With its single setting and real-time story, The Guilty is a brilliant genre exercise, a cinematic study in tension, sound design, and how to make…
Roger Ebert became film critic of the Chicago Sun-Times in 1967. He is the only film critic with a star on Hollywood Boulevard Walk of Fame and was named honorary life member of the Directors' Guild of America. He won the Lifetime Achievement Award of the Screenwriters' Guild, and honorary degrees from the American Film Institute and the University of Colorado at Boulder. Since 1989 he has hosted Ebertfest, a film festival at the Virginia Theater in Champaign-Urbana. From 1975 until 2006 he, Gene Siskel and Richard Roeper co-hosted a weekly movie review program on national TV. He was Lecturer on Film for the University of Chicago extension program from 1970 until 2006, and recorded shot-by-shot commentaries for the DVDs of "Citizen Kane," "Casablanca," "Floating Weeds" and "Dark City," and has written over 20 books.
When I began as a film critic, Jean-Luc Godard was widely thought to have reinvented the cinema with "Breathless" (1960). Now he is almost 80 and has made what is said to be his last film, and he's still at the job, reinventing. If only he had stopped while he was ahead. That would have been sometime in the 1970s. Maybe the 1980s. For sure, the 1990s. Without a doubt, before he made his Cannes entry, "Film: Socialisme."
The thousands of seats in the Auditorium Debussy were jammed, and many were turned away. We lucky ones sat in devout attention to this film, such is the spell Godard still casts. There is an abiding belief that he has something radical and new to tell us. It is doubtful that anyone else could have made this film and found an audience for it.

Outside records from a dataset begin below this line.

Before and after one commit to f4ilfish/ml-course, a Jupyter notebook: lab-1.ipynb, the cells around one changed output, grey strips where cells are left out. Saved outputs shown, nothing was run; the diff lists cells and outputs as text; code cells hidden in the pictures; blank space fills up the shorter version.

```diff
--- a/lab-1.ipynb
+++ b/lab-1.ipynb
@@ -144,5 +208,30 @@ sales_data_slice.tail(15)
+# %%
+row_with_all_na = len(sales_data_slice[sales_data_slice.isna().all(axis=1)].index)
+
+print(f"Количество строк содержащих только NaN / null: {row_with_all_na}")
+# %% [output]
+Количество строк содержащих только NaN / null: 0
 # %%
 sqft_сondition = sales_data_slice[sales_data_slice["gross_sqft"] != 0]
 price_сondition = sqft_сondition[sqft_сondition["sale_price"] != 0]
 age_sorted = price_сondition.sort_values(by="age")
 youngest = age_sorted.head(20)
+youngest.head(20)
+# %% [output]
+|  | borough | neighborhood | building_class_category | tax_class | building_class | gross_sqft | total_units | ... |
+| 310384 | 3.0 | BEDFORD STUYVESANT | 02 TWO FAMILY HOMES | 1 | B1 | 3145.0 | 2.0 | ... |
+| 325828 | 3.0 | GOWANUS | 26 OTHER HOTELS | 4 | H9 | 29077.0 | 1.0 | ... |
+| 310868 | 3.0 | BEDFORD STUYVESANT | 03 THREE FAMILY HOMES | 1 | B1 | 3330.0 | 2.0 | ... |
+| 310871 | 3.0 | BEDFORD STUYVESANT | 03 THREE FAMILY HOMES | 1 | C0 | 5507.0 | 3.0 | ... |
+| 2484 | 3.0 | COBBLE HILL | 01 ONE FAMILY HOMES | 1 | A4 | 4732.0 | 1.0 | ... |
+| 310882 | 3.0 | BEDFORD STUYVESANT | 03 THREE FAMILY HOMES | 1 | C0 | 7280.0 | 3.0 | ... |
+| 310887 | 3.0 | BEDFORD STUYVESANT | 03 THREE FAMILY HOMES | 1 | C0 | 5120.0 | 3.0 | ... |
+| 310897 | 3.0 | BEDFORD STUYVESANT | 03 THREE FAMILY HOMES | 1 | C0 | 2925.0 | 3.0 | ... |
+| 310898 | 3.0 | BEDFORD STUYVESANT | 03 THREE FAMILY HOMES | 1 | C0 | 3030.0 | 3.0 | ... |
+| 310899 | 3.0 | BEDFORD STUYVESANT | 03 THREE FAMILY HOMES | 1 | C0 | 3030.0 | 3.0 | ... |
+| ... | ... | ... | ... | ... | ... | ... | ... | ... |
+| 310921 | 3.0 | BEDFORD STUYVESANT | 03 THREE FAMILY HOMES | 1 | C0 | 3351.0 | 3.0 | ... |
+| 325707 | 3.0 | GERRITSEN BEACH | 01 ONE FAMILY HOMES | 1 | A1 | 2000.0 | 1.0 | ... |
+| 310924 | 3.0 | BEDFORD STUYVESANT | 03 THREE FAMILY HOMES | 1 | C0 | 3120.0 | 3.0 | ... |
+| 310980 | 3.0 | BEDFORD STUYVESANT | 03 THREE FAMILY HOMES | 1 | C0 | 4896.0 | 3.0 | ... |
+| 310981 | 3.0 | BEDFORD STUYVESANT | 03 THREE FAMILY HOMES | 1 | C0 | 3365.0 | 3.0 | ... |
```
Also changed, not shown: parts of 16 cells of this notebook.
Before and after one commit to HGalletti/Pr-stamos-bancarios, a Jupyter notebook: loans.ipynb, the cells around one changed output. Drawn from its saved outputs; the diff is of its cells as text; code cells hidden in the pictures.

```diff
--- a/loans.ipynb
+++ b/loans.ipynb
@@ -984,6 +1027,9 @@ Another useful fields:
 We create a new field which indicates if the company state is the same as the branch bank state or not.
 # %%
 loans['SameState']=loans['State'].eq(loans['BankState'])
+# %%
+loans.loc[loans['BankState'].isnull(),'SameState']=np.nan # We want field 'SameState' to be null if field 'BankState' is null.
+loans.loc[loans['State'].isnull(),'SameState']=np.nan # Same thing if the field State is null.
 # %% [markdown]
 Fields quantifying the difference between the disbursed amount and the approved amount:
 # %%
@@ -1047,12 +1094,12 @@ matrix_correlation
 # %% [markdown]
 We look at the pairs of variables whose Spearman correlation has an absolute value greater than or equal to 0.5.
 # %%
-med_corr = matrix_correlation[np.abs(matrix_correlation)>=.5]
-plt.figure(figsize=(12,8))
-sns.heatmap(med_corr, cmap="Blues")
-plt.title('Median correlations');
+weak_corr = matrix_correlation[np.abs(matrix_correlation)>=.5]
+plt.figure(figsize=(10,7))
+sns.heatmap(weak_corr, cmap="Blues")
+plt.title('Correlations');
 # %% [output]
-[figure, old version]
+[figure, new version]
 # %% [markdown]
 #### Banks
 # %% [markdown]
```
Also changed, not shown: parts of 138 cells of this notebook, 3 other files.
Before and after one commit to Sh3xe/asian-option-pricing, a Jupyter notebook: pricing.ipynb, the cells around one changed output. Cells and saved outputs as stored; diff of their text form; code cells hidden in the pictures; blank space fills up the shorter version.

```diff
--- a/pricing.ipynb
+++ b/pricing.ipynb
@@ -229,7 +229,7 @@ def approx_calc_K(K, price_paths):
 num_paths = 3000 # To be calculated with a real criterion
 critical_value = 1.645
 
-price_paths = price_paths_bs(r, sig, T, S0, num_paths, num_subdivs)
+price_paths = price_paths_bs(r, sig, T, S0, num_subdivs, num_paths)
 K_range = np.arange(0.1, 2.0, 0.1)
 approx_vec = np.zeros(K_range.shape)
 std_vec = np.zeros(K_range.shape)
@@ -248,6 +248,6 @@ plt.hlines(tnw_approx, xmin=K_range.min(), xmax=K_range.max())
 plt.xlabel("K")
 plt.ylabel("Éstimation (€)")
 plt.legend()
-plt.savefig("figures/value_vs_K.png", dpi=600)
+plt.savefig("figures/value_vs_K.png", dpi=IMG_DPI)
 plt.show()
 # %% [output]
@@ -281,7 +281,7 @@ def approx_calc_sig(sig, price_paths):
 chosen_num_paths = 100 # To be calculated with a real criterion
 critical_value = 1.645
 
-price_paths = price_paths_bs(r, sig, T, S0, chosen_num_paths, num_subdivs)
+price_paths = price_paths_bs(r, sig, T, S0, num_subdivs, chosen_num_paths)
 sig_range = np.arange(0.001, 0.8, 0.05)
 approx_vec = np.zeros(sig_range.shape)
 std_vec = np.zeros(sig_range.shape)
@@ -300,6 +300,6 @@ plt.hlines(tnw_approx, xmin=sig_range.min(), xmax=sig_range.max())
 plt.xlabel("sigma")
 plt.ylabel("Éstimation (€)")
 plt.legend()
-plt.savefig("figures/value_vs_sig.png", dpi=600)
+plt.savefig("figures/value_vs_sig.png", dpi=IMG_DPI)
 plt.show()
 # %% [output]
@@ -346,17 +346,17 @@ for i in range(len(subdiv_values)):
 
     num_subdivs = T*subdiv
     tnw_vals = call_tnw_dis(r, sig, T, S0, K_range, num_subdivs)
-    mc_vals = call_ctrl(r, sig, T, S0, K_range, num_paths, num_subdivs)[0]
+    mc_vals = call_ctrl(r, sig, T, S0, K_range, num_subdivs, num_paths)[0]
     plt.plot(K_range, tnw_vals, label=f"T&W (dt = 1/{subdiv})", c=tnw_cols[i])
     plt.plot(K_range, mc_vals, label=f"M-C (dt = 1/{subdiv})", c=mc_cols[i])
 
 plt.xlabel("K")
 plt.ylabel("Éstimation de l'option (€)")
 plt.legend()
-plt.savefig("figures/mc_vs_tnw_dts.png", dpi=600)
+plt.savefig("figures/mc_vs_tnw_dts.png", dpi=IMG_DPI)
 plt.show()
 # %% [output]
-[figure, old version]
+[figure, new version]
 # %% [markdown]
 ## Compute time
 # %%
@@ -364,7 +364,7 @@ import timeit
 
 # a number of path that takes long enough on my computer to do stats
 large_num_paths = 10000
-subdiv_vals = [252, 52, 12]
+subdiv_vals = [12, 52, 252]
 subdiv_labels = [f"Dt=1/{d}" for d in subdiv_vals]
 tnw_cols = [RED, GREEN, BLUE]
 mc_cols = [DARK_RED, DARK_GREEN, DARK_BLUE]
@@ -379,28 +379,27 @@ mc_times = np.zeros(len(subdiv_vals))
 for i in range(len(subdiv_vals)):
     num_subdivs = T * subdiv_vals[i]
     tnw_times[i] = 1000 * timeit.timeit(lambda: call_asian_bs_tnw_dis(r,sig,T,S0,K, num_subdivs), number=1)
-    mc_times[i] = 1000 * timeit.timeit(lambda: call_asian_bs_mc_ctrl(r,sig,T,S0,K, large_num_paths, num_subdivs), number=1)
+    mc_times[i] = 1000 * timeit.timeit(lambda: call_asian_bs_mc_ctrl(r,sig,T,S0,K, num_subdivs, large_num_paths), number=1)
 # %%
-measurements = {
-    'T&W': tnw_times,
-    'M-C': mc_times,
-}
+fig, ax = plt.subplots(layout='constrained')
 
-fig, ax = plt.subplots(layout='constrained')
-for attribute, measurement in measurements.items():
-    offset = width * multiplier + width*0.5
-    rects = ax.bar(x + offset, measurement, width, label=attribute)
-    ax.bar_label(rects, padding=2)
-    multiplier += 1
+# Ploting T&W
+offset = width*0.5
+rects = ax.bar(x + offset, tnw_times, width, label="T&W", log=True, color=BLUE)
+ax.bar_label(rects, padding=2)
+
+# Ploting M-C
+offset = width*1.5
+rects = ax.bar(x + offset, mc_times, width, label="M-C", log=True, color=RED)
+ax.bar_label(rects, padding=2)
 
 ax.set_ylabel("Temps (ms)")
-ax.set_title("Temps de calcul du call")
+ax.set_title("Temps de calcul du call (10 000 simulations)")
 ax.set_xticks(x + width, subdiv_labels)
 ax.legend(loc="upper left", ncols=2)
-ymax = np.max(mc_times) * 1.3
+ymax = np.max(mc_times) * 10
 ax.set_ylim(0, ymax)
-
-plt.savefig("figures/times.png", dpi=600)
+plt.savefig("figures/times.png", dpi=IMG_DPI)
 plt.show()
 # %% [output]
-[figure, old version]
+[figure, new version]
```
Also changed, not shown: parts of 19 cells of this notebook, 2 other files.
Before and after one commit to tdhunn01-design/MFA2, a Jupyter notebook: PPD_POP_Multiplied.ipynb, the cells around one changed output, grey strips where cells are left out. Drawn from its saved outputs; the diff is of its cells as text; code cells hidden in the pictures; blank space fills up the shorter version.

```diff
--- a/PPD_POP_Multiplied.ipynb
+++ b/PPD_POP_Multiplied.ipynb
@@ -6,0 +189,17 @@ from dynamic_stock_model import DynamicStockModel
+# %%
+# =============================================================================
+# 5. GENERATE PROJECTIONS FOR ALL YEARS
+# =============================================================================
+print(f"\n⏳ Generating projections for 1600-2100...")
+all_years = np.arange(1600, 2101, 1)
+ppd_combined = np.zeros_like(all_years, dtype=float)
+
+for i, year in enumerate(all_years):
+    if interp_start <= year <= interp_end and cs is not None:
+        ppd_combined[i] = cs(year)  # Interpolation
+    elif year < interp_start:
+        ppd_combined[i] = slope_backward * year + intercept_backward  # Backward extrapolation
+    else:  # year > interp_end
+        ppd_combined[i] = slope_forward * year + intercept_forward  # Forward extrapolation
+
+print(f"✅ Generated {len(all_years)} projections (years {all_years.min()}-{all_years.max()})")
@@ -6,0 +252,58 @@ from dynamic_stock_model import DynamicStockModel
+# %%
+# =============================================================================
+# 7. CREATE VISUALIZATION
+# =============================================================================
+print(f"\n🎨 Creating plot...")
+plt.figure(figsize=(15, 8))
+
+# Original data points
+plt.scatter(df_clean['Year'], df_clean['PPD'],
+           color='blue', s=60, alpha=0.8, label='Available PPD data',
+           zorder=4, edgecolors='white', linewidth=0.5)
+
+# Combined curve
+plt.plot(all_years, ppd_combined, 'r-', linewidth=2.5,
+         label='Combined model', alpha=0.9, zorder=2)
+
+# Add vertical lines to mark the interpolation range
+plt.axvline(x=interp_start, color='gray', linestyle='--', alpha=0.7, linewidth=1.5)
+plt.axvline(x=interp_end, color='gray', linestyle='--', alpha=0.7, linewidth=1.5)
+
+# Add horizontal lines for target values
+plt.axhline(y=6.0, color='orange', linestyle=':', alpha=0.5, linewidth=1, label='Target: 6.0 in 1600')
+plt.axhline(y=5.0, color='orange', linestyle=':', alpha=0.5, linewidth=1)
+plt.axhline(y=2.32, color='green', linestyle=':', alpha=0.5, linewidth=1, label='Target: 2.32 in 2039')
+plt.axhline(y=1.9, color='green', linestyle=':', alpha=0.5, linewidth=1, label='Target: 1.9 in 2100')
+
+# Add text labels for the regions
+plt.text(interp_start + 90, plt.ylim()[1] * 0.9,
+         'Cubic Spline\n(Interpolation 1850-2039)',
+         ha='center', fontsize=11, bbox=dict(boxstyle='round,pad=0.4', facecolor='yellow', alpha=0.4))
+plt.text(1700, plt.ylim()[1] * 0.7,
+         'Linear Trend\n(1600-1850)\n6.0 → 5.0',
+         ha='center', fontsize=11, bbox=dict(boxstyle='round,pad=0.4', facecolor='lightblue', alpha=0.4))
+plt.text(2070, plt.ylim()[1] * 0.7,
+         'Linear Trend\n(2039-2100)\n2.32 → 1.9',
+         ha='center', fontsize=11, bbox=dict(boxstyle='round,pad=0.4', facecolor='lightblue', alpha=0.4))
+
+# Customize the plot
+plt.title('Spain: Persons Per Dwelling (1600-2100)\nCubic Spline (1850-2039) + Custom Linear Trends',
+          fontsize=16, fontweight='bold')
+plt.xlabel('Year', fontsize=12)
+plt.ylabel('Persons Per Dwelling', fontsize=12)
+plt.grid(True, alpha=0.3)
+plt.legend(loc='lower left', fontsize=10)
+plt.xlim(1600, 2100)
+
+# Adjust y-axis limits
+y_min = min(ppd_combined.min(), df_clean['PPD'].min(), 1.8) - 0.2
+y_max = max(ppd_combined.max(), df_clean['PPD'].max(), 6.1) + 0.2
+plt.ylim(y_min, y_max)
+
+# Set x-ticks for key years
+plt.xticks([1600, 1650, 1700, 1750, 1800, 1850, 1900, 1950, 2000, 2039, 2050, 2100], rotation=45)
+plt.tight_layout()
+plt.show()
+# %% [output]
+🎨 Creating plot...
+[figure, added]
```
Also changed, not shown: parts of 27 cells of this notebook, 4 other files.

An interview with actress Catherine Deneuve at the Cannes Film Festival.
Roger Ebert reviews David Lynch's "Wild at Heart" at the Cannes Film Festival.
A memorable encounter with Gerard Depardieu at Cannes.
A report on the Cannes press conference for Bob Rafelson's "The Postman Always Rings Twice."
An article reflecting on 25 years at the movies by Roger Ebert.
I know it is coming, and I do not fear it, because I believe there is nothing on the other side of death to fear. I hope to be spared as much pain as possible on the approach path. I was perfectly content before I was born, and I think of death as the same state. What I am grateful for is the gift of intelligence, and for life, love, wonder, and laughter. You can't say it wasn't interesting. My lifetime's memories are what I have brought home from the trip. I will require them for eternity no more than that little souvenir of the Eiffel Tower I brought home from Paris.
An essay about Rod Blagojevich by Roger Ebert.
Roger Ebert's essay on film in the 1978 edition of the Britannica publication, "The Great Ideas Today."
A reprint of Roger's Great Movies review of the timeless "Groundhog Day."